Just like Old Times, Caps Get Penguins

By Elfin, David | The Washington Times (Washington, DC), April 10, 2000 | Go to article overview

Just like Old Times, Caps Get Penguins


Elfin, David, The Washington Times (Washington, DC)


What was the Washington Capitals' reward for their best regular season in 14 years and the NHL's top record over the past 100 days? It's another playoff matchup with the Pittsburgh Penguins, their tormentor of so many springs past.

The Caps and Penguins met five times in six postseasons from 1991 to 1996 with Pittsburgh winning four of those series. What's more, Washington blew 3-1 leads in 1992 and 1996, losing both Game 7s at home and falling in a four-overtime classic in Game 5 at home in 1996.

"I just kind of laughed about it when I realized it was Pittsburgh again," said left wing Steve Konowalchuk, one of eight Caps to have faced the Penguins in the playoffs. "It's one of those `it figures' kind of things. But I'm not going to lose any sleep because of what happened in the past."

Neither are Konowalchuk's fellow Caps-Penguins alumni.

"It's not like we're fearing them," Caps defenseman Ken Klee said. "We have to just keep playing our game, win our games at home and take care of business."

However, the Caps haven't done that against the Penguins this season. Pittsburgh won three of the four meetings, joining Northeast Division champion Toronto as the only Eastern Conference teams to take the season series from Southeast Division winner Washington. In the teams' only matchup since Feb. 1, Pittsburgh won 4-3 in overtime on March 30 at MCI Center. The Penguins, despite the absence of NHL scoring leader Jaromir Jagr, scored three power-play goals against the Caps' highly rated penalty killing unit.

"They're a little more offensive-minded than we are," said defenseman Calle Johansson, who joins ailing right wing Peter Bondra as the only remaining Caps from the 1991 and 1992 teams that lost to the eventual Stanley Cup champion Penguins. …

The rest of this article is only available to active members of Questia

Sign up now for a free, 1-day trial and receive full access to:

  • Questia's entire collection
  • Automatic bibliography creation
  • More helpful research tools like notes, citations, and highlights
  • Ad-free environment

Already a member?

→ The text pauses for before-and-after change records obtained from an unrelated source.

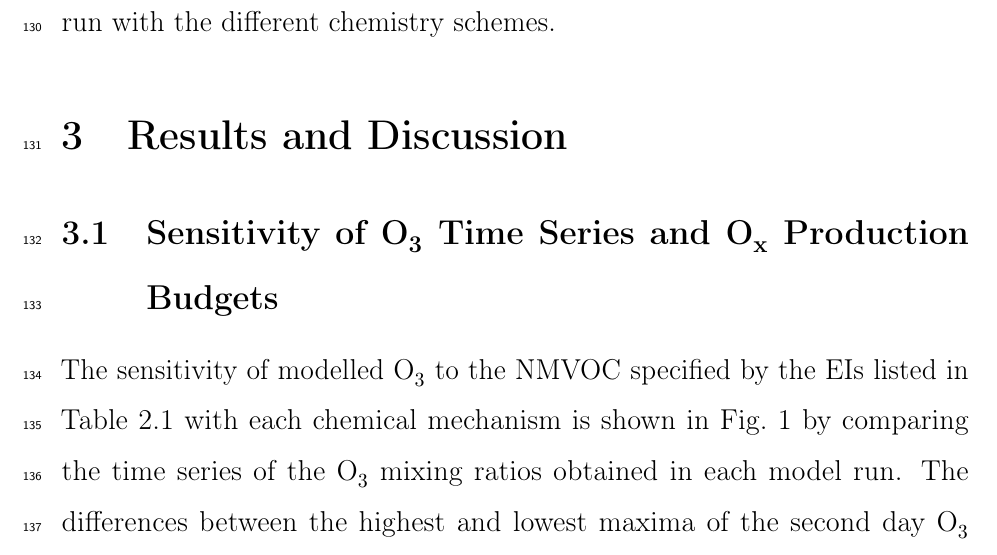
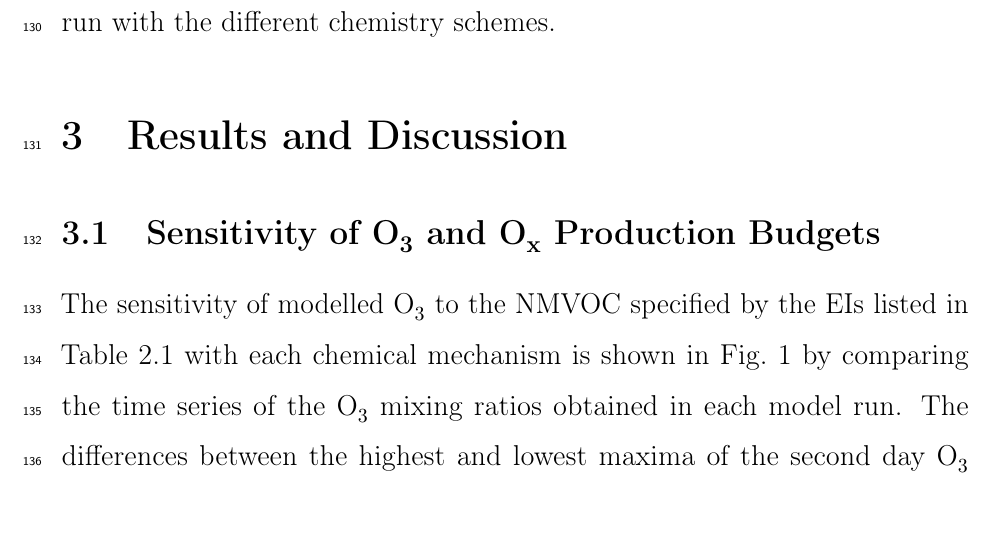
Before and after one commit to ganna10/Solvent_Emissions_Paper, a LaTeX problem sheet (Scientific_Writing_Course/Assignment5_draft_paper.tex): part of page 6 of 15, cut so that both start at the same text, the shorter picture padded with empty space. Compiled offline with pdfLaTeX.

Commit message:
Final updates after Galina's comments

```diff
--- a/Scientific_Writing_Course/Assignment5_draft_paper.tex
+++ b/Scientific_Writing_Course/Assignment5_draft_paper.tex
@@ -137,7 +137,7 @@ This approach ensured that the amount of emitted reactive carbon was same in eac
 
 \section{Results and Discussion}
 
-\subsection[Sensitivity of O3 Time Series and Ox Production Budgets]{Sensitivity of \ce{O3} Time Series and \ce{O_x} Production Budgets} \label{ss:o3}
+\subsection[Sensitivity of O3 and Ox Production Budgets]{Sensitivity of \ce{O3} and \ce{O_x} Production Budgets} \label{ss:o3}
 \begin{figure}
     \centering
     \caption{Differences in the time series of \ce{O3} mixing ratios for each solvent sector EI using each chemical mechanism.}
```
Also changed, not shown: Scientific_Writing_Course/Assignment5_draft_paper.pdf, 3 other files.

Log in now.

Notes for this article

Add a new note
If you are trying to select text to create highlights or citations, remember that you must now click or tap on the first word, and then click or tap on the last word.
One moment ...
Default project is now your active project.
Project items

Items saved from this article

This article has been saved
Highlights (0)
Some of your highlights are legacy items.

Highlights saved before July 30, 2012 will not be displayed on their respective source pages.

You can easily re-create the highlights by opening the book page or article, selecting the text, and clicking “Highlight.”

Citations (0)
Some of your citations are legacy items.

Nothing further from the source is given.